| WORK TASK |
Below are records to reproduce in full; copy them exactly but keep the pictures out.

Data excerpts
******************************

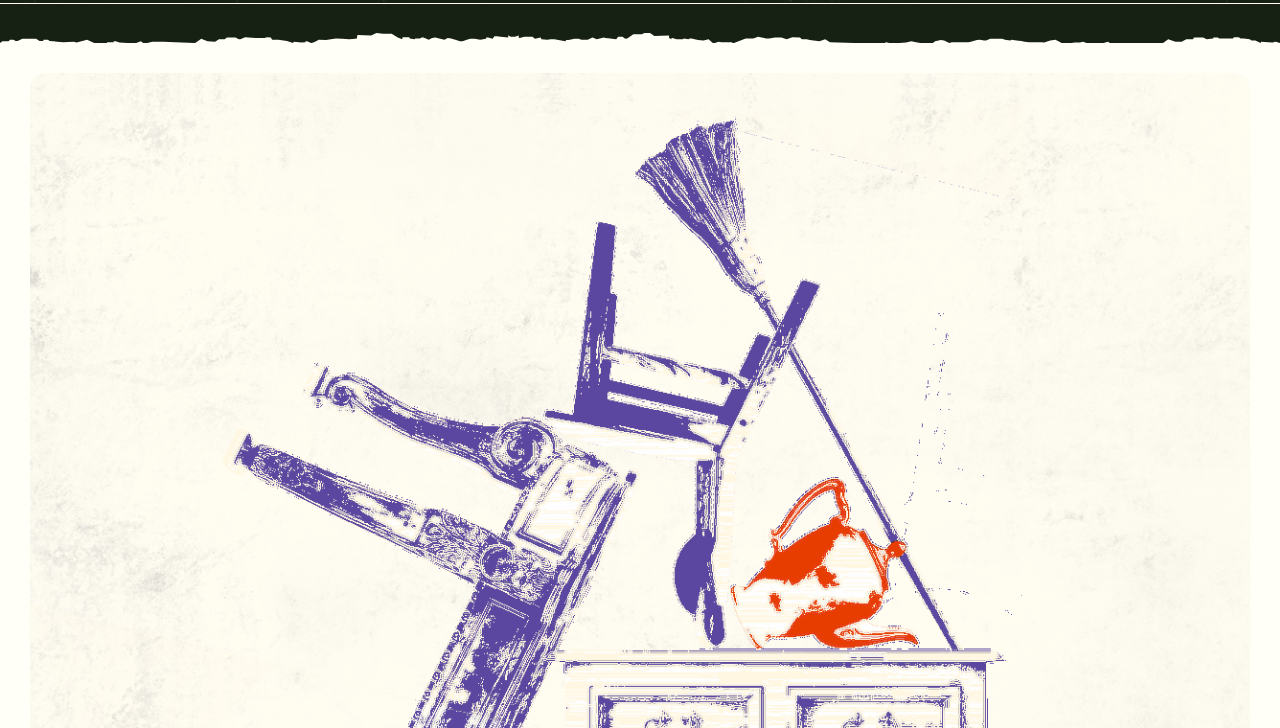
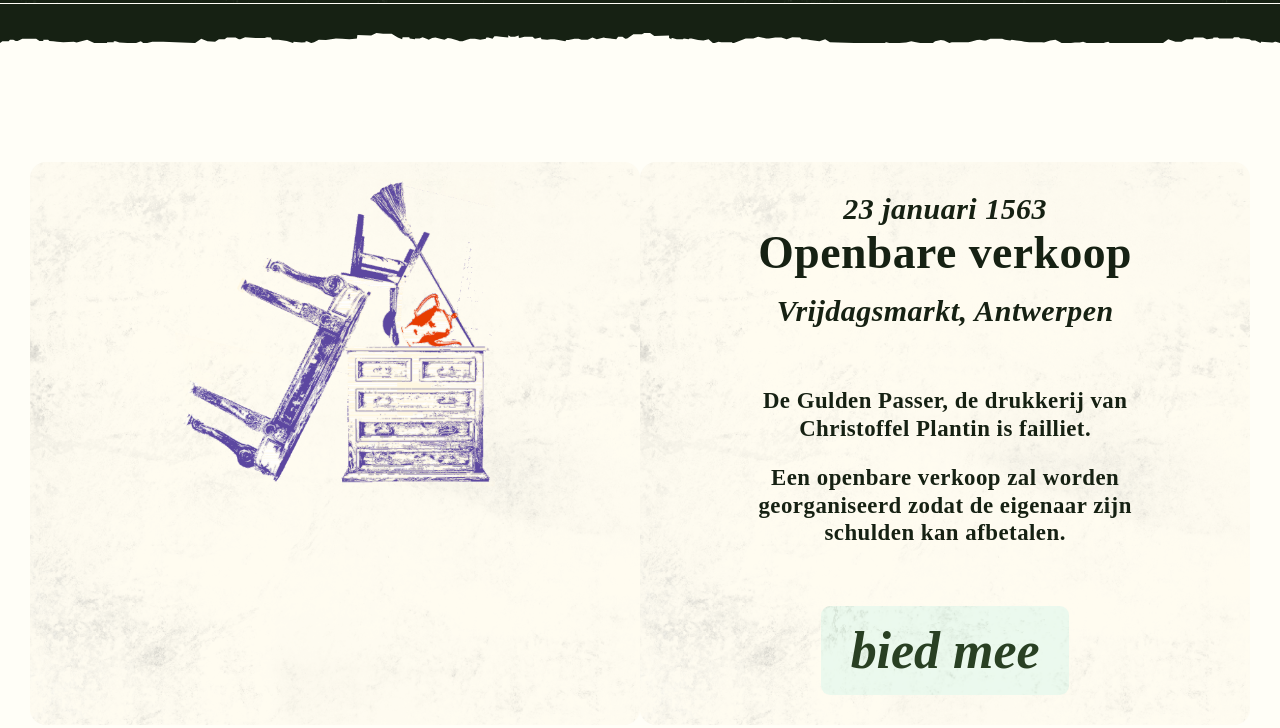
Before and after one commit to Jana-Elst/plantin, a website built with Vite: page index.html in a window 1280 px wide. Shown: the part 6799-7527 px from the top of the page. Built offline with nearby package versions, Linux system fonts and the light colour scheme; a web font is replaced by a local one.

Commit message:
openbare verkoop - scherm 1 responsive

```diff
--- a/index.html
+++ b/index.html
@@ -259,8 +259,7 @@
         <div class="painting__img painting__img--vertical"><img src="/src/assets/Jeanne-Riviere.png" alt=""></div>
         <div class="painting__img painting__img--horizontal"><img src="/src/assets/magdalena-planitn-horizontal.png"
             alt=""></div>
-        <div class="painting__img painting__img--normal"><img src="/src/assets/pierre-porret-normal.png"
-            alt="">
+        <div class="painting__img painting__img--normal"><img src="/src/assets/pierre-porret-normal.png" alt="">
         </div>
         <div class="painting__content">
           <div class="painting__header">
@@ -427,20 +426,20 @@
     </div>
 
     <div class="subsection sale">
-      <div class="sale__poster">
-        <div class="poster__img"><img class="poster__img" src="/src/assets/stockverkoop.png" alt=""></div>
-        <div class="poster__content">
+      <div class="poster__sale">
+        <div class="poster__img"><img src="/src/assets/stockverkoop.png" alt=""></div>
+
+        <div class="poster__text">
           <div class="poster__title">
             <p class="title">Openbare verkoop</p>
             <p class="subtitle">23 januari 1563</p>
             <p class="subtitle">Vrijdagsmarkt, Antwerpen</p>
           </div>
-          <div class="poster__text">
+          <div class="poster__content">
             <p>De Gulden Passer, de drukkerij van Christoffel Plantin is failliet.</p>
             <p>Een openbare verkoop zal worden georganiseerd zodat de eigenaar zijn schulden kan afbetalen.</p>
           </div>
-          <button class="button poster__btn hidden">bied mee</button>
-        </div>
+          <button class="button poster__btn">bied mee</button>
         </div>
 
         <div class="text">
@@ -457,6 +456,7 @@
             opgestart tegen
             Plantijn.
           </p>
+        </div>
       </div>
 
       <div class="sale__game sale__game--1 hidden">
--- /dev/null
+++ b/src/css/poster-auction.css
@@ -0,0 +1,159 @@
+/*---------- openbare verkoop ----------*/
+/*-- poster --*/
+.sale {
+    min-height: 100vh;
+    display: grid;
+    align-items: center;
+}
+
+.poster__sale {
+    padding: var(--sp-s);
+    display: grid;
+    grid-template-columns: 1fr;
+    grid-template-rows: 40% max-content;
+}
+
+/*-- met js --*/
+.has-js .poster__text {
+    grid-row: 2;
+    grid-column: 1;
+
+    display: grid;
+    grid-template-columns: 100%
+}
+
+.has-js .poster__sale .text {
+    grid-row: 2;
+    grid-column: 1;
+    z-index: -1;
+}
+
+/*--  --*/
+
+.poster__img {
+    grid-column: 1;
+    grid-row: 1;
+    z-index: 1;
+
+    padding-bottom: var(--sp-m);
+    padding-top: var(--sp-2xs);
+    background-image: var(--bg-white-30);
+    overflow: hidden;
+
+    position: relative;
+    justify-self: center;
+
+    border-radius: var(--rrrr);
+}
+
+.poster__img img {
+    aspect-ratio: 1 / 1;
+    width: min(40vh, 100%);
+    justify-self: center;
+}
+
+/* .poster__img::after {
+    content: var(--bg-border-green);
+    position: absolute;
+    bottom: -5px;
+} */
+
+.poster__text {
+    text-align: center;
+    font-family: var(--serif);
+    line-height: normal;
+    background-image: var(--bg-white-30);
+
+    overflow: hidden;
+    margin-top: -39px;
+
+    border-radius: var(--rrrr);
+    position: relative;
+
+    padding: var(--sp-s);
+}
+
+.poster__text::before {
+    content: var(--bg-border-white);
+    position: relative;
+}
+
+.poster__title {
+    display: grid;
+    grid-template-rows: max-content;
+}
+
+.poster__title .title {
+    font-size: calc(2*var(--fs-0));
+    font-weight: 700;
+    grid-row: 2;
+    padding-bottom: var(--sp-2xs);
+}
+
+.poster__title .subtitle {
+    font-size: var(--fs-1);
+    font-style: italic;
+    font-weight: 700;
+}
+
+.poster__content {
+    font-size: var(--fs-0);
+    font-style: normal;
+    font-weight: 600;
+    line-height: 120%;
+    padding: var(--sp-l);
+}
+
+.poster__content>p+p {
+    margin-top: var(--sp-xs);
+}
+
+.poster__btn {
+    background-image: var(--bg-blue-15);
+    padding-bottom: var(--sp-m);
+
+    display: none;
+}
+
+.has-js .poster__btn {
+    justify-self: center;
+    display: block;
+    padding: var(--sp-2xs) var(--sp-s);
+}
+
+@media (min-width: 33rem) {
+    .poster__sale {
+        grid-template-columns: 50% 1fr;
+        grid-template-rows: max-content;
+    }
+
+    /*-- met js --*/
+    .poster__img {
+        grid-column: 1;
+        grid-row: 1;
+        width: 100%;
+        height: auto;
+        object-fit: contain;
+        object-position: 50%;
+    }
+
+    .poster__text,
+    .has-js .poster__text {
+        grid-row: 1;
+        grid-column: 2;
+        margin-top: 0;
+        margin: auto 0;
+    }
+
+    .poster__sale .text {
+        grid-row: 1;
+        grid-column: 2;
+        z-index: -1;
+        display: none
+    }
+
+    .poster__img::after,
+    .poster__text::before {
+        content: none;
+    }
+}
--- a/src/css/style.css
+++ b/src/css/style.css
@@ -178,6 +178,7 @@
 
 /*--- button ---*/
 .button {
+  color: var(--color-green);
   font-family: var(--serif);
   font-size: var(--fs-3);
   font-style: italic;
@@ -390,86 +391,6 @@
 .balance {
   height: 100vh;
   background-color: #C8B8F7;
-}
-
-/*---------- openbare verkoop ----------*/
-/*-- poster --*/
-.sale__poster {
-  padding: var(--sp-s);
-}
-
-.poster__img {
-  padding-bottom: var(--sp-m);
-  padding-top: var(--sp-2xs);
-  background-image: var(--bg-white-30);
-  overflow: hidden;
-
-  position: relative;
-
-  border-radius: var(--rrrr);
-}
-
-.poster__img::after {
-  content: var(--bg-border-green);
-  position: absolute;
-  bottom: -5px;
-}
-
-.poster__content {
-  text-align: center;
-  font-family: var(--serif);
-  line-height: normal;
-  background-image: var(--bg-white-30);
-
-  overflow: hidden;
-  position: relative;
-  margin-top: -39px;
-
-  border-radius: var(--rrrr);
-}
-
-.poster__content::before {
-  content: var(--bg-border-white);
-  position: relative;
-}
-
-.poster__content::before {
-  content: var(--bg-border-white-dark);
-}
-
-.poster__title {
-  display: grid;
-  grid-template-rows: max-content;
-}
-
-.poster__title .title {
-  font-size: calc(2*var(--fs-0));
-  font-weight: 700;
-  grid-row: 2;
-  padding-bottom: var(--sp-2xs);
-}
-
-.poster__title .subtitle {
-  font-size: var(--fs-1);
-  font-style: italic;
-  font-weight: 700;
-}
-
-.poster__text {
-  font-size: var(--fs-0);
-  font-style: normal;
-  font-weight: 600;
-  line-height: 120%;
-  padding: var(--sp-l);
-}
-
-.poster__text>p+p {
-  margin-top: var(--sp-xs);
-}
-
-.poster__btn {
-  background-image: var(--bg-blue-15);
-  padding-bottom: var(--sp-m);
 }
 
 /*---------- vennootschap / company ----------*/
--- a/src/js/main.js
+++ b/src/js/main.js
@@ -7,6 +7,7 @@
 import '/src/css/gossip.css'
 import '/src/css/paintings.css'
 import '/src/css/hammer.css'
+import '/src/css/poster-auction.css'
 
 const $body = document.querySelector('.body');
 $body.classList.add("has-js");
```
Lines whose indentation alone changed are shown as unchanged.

******************************

| EXERCISE RESULT |
Before and after one commit to Jana-Elst/plantin, a website built with Vite: page index.html in a window 1280 px wide. Shown: the part 6799-7527 px from the top of the page. Built offline with nearby package versions, Linux system fonts and the light colour scheme; a web font is replaced by a local one.

Commit message:
openbare verkoop - scherm 1 responsive

```diff
--- a/index.html
+++ b/index.html
@@ -259,8 +259,7 @@
         <div class="painting__img painting__img--vertical"><img src="/src/assets/Jeanne-Riviere.png" alt=""></div>
         <div class="painting__img painting__img--horizontal"><img src="/src/assets/magdalena-planitn-horizontal.png"
             alt=""></div>
-        <div class="painting__img painting__img--normal"><img src="/src/assets/pierre-porret-normal.png"
-            alt="">
+        <div class="painting__img painting__img--normal"><img src="/src/assets/pierre-porret-normal.png" alt="">
         </div>
         <div class="painting__content">
           <div class="painting__header">
@@ -427,20 +426,20 @@
     </div>
 
     <div class="subsection sale">
-      <div class="sale__poster">
-        <div class="poster__img"><img class="poster__img" src="/src/assets/stockverkoop.png" alt=""></div>
-        <div class="poster__content">
+      <div class="poster__sale">
+        <div class="poster__img"><img src="/src/assets/stockverkoop.png" alt=""></div>
+
+        <div class="poster__text">
           <div class="poster__title">
             <p class="title">Openbare verkoop</p>
             <p class="subtitle">23 januari 1563</p>
             <p class="subtitle">Vrijdagsmarkt, Antwerpen</p>
           </div>
-          <div class="poster__text">
+          <div class="poster__content">
             <p>De Gulden Passer, de drukkerij van Christoffel Plantin is failliet.</p>
             <p>Een openbare verkoop zal worden georganiseerd zodat de eigenaar zijn schulden kan afbetalen.</p>
           </div>
-          <button class="button poster__btn hidden">bied mee</button>
-        </div>
+          <button class="button poster__btn">bied mee</button>
         </div>
 
         <div class="text">
@@ -457,6 +456,7 @@
             opgestart tegen
             Plantijn.
           </p>
+        </div>
       </div>
 
       <div class="sale__game sale__game--1 hidden">
--- /dev/null
+++ b/src/css/poster-auction.css
@@ -0,0 +1,159 @@
+/*---------- openbare verkoop ----------*/
+/*-- poster --*/
+.sale {
+    min-height: 100vh;
+    display: grid;
+    align-items: center;
+}
+
+.poster__sale {
+    padding: var(--sp-s);
+    display: grid;
+    grid-template-columns: 1fr;
+    grid-template-rows: 40% max-content;
+}
+
+/*-- met js --*/
+.has-js .poster__text {
+    grid-row: 2;
+    grid-column: 1;
+
+    display: grid;
+    grid-template-columns: 100%
+}
+
+.has-js .poster__sale .text {
+    grid-row: 2;
+    grid-column: 1;
+    z-index: -1;
+}
+
+/*--  --*/
+
+.poster__img {
+    grid-column: 1;
+    grid-row: 1;
+    z-index: 1;
+
+    padding-bottom: var(--sp-m);
+    padding-top: var(--sp-2xs);
+    background-image: var(--bg-white-30);
+    overflow: hidden;
+
+    position: relative;
+    justify-self: center;
+
+    border-radius: var(--rrrr);
+}
+
+.poster__img img {
+    aspect-ratio: 1 / 1;
+    width: min(40vh, 100%);
+    justify-self: center;
+}
+
+/* .poster__img::after {
+    content: var(--bg-border-green);
+    position: absolute;
+    bottom: -5px;
+} */
+
+.poster__text {
+    text-align: center;
+    font-family: var(--serif);
+    line-height: normal;
+    background-image: var(--bg-white-30);
+
+    overflow: hidden;
+    margin-top: -39px;
+
+    border-radius: var(--rrrr);
+    position: relative;
+
+    padding: var(--sp-s);
+}
+
+.poster__text::before {
+    content: var(--bg-border-white);
+    position: relative;
+}
+
+.poster__title {
+    display: grid;
+    grid-template-rows: max-content;
+}
+
+.poster__title .title {
+    font-size: calc(2*var(--fs-0));
+    font-weight: 700;
+    grid-row: 2;
+    padding-bottom: var(--sp-2xs);
+}
+
+.poster__title .subtitle {
+    font-size: var(--fs-1);
+    font-style: italic;
+    font-weight: 700;
+}
+
+.poster__content {
+    font-size: var(--fs-0);
+    font-style: normal;
+    font-weight: 600;
+    line-height: 120%;
+    padding: var(--sp-l);
+}
+
+.poster__content>p+p {
+    margin-top: var(--sp-xs);
+}
+
+.poster__btn {
+    background-image: var(--bg-blue-15);
+    padding-bottom: var(--sp-m);
+
+    display: none;
+}
+
+.has-js .poster__btn {
+    justify-self: center;
+    display: block;
+    padding: var(--sp-2xs) var(--sp-s);
+}
+
+@media (min-width: 33rem) {
+    .poster__sale {
+        grid-template-columns: 50% 1fr;
+        grid-template-rows: max-content;
+    }
+
+    /*-- met js --*/
+    .poster__img {
+        grid-column: 1;
+        grid-row: 1;
+        width: 100%;
+        height: auto;
+        object-fit: contain;
+        object-position: 50%;
+    }
+
+    .poster__text,
+    .has-js .poster__text {
+        grid-row: 1;
+        grid-column: 2;
+        margin-top: 0;
+        margin: auto 0;
+    }
+
+    .poster__sale .text {
+        grid-row: 1;
+        grid-column: 2;
+        z-index: -1;
+        display: none
+    }
+
+    .poster__img::after,
+    .poster__text::before {
+        content: none;
+    }
+}
--- a/src/css/style.css
+++ b/src/css/style.css
@@ -178,6 +178,7 @@
 
 /*--- button ---*/
 .button {
+  color: var(--color-green);
   font-family: var(--serif);
   font-size: var(--fs-3);
   font-style: italic;
@@ -390,86 +391,6 @@
 .balance {
   height: 100vh;
   background-color: #C8B8F7;
-}
-
-/*---------- openbare verkoop ----------*/
-/*-- poster --*/
-.sale__poster {
-  padding: var(--sp-s);
-}
-
-.poster__img {
-  padding-bottom: var(--sp-m);
-  padding-top: var(--sp-2xs);
-  background-image: var(--bg-white-30);
-  overflow: hidden;
-
-  position: relative;
-
-  border-radius: var(--rrrr);
-}
-
-.poster__img::after {
-  content: var(--bg-border-green);
-  position: absolute;
-  bottom: -5px;
-}
-
-.poster__content {
-  text-align: center;
-  font-family: var(--serif);
-  line-height: normal;
-  background-image: var(--bg-white-30);
-
-  overflow: hidden;
-  position: relative;
-  margin-top: -39px;
-
-  border-radius: var(--rrrr);
-}
-
-.poster__content::before {
-  content: var(--bg-border-white);
-  position: relative;
-}
-
-.poster__content::before {
-  content: var(--bg-border-white-dark);
-}
-
-.poster__title {
-  display: grid;
-  grid-template-rows: max-content;
-}
-
-.poster__title .title {
-  font-size: calc(2*var(--fs-0));
-  font-weight: 700;
-  grid-row: 2;
-  padding-bottom: var(--sp-2xs);
-}
-
-.poster__title .subtitle {
-  font-size: var(--fs-1);
-  font-style: italic;
-  font-weight: 700;
-}
-
-.poster__text {
-  font-size: var(--fs-0);
-  font-style: normal;
-  font-weight: 600;
-  line-height: 120%;
-  padding: var(--sp-l);
-}
-
-.poster__text>p+p {
-  margin-top: var(--sp-xs);
-}
-
-.poster__btn {
-  background-image: var(--bg-blue-15);
-  padding-bottom: var(--sp-m);
 }
 
 /*---------- vennootschap / company ----------*/
--- a/src/js/main.js
+++ b/src/js/main.js
@@ -7,6 +7,7 @@
 import '/src/css/gossip.css'
 import '/src/css/paintings.css'
 import '/src/css/hammer.css'
+import '/src/css/poster-auction.css'
 
 const $body = document.querySelector('.body');
 $body.classList.add("has-js");
```
Lines whose indentation alone changed are shown as unchanged.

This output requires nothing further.